### Task prompt
Whenever a line in the records below holds the string "page", copy it out.

### Excerpted data
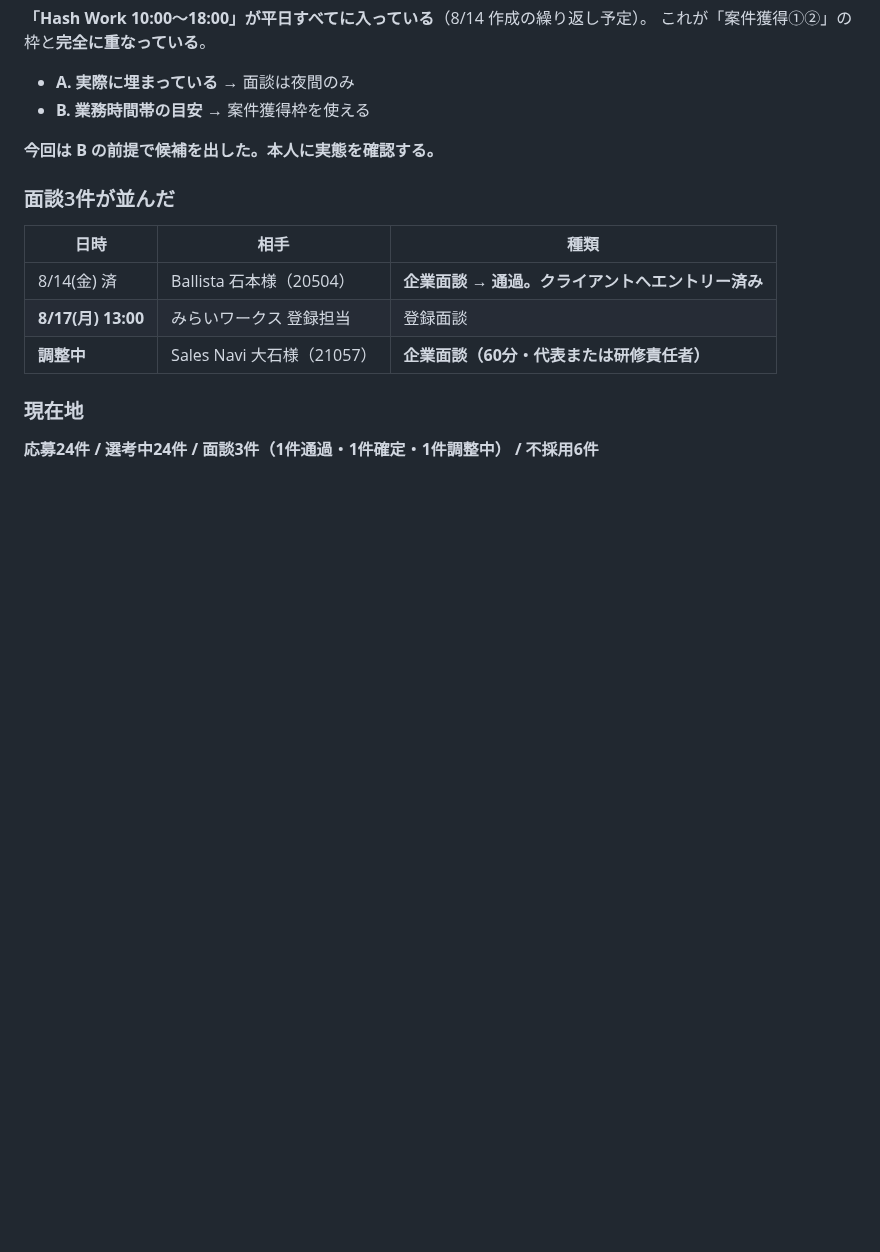
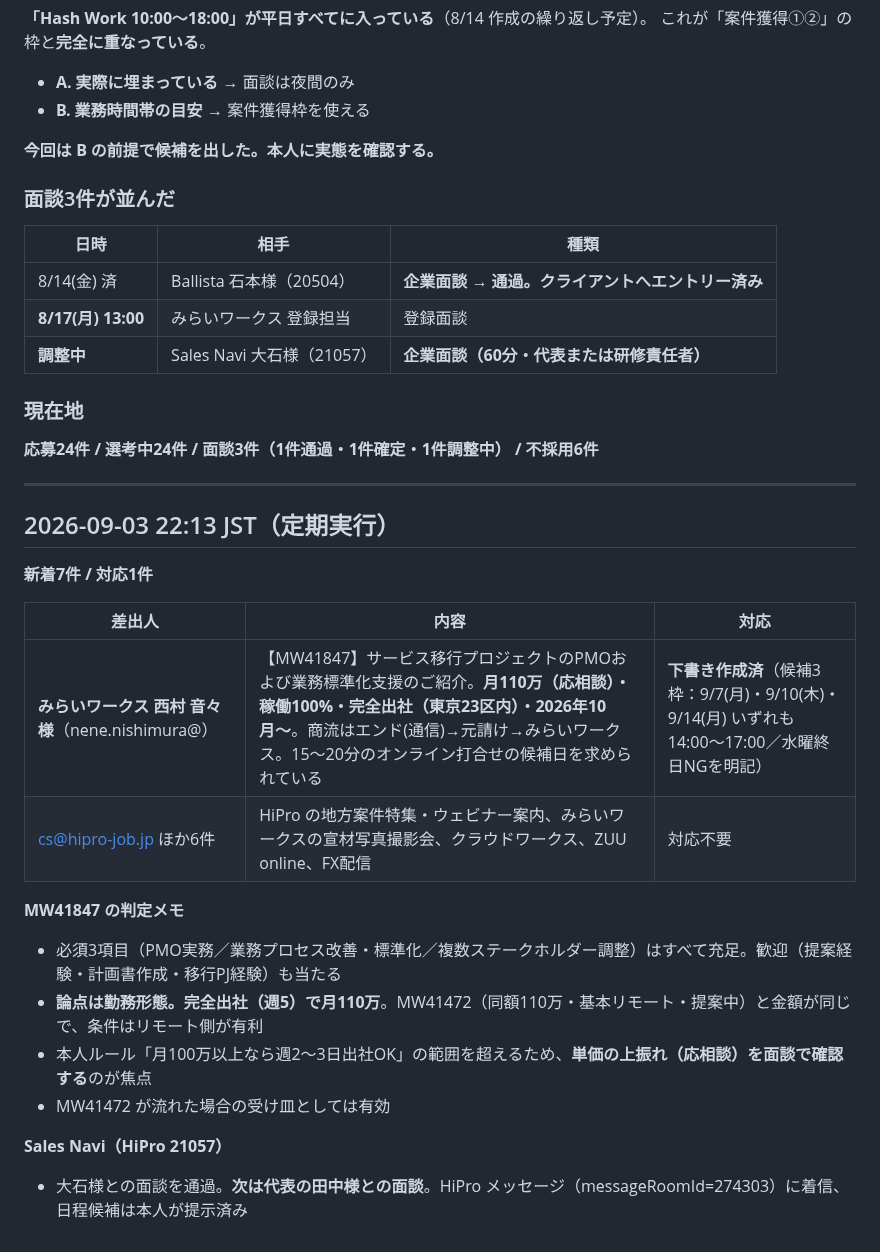
Before and after one commit to bpn333333/test, a Markdown page: MAIL_WATCH.md, the part around the change. Drawn GitHub-style; blank space fills up the shorter version.

Commit message:
メール監視 2026-09-03 22:13 JST：MW41847（みらいワークス西村様）へ返信下書きを作成
- 新着7件／対応1件
- MW41847 サービス移行PMO・業務標準化支援（月110万・完全出社・10月〜）
- 必須3項目は充足。論点は勤務形態と単価の上振れ
- 面談候補3枠を提示（水曜終日NGを明記）

Co-Authored-By: Claude Opus 5 <noreply@anthropic.com>
Claude-Session: https://claude.ai/code/session_01FQ1oP4Xn3ZuX3pbm9qfUkX

```diff
--- a/MAIL_WATCH.md
+++ b/MAIL_WATCH.md
@@ -412,3 +412,25 @@ Gmail は `enabledInChat: false` のままで **Routine は9回連続の空振
 ### 現在地
 
 **応募24件 / 選考中24件 / 面談3件（1件通過・1件確定・1件調整中） / 不採用6件**
+
+---
+
+## 2026-09-03 22:13 JST（定期実行）
+
+**新着7件 / 対応1件**
+
+| 差出人 | 内容 | 対応 |
+|---|---|---|
+| **みらいワークス 西村 音々様**（nene.nishimura@） | 【MW41847】サービス移行プロジェクトのPMOおよび業務標準化支援のご紹介。**月110万（応相談）・稼働100%・完全出社（東京23区内）・2026年10月〜**。商流はエンド(通信)→元請け→みらいワークス。15〜20分のオンライン打合せの候補日を求められている | **下書き作成済**（候補3枠：9/7(月)・9/10(木)・9/14(月) いずれも14:00〜17:00／水曜終日NGを明記） |
+| cs@hipro-job.jp ほか6件 | HiPro の地方案件特集・ウェビナー案内、みらいワークスの宣材写真撮影会、クラウドワークス、ZUU online、FX配信 | 対応不要 |
+
+**MW41847 の判定メモ**
+
+- 必須3項目（PMO実務／業務プロセス改善・標準化／複数ステークホルダー調整）はすべて充足。歓迎（提案経験・計画書作成・移行PJ経験）も当たる
+- **論点は勤務形態。完全出社（週5）で月110万**。MW41472（同額110万・基本リモート・提案中）と金額が同じで、条件はリモート側が有利
+- 本人ルール「月100万以上なら週2〜3日出社OK」の範囲を超えるため、**単価の上振れ（応相談）を面談で確認する**のが焦点
+- MW41472 が流れた場合の受け皿としては有効
+
+**Sales Navi（HiPro 21057）**
+
+- 大石様との面談を通過。**次は代表の田中様との面談**。HiPro メッセージ（messageRoomId=274303）に着信、日程候補は本人が提示済み
```
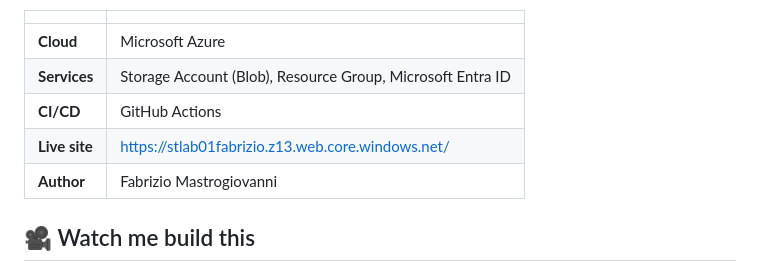
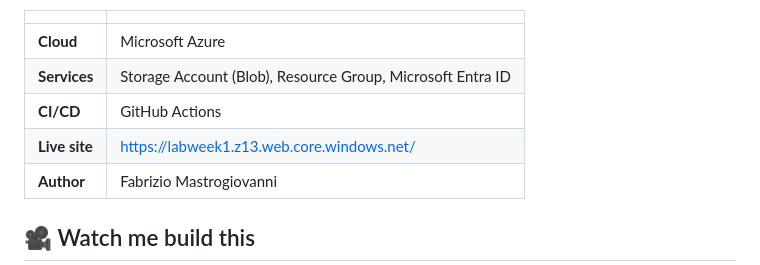
Before and after one commit to fabrizio-mastrogiovanni/Azure-static-website-github-actions, a Markdown page: README.md, the part around the change. Rendered like a GitHub page.

Commit message:
web link

```diff
--- a/README.md
+++ b/README.md
@@ -9,7 +9,7 @@ A public static website hosted on Azure Blob Storage — no virtual machines, no
 | **Cloud** | Microsoft Azure |
 | **Services** | Storage Account (Blob), Resource Group, Microsoft Entra ID |
 | **CI/CD** | GitHub Actions |
-| **Live site** | https://stlab01fabrizio.z13.web.core.windows.net/ |
+| **Live site** | https://labweek1.z13.web.core.windows.net/ |
 | **Author** | Fabrizio Mastrogiovanni |
 
 ## 🎥 Watch me build this
```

### Exercise output
Before and after one commit to bpn333333/test, a Markdown page: MAIL_WATCH.md, the part around the change. Drawn GitHub-style; blank space fills up the shorter version.
Before and after one commit to fabrizio-mastrogiovanni/Azure-static-website-github-actions, a Markdown page: README.md, the part around the change. Rendered like a GitHub page.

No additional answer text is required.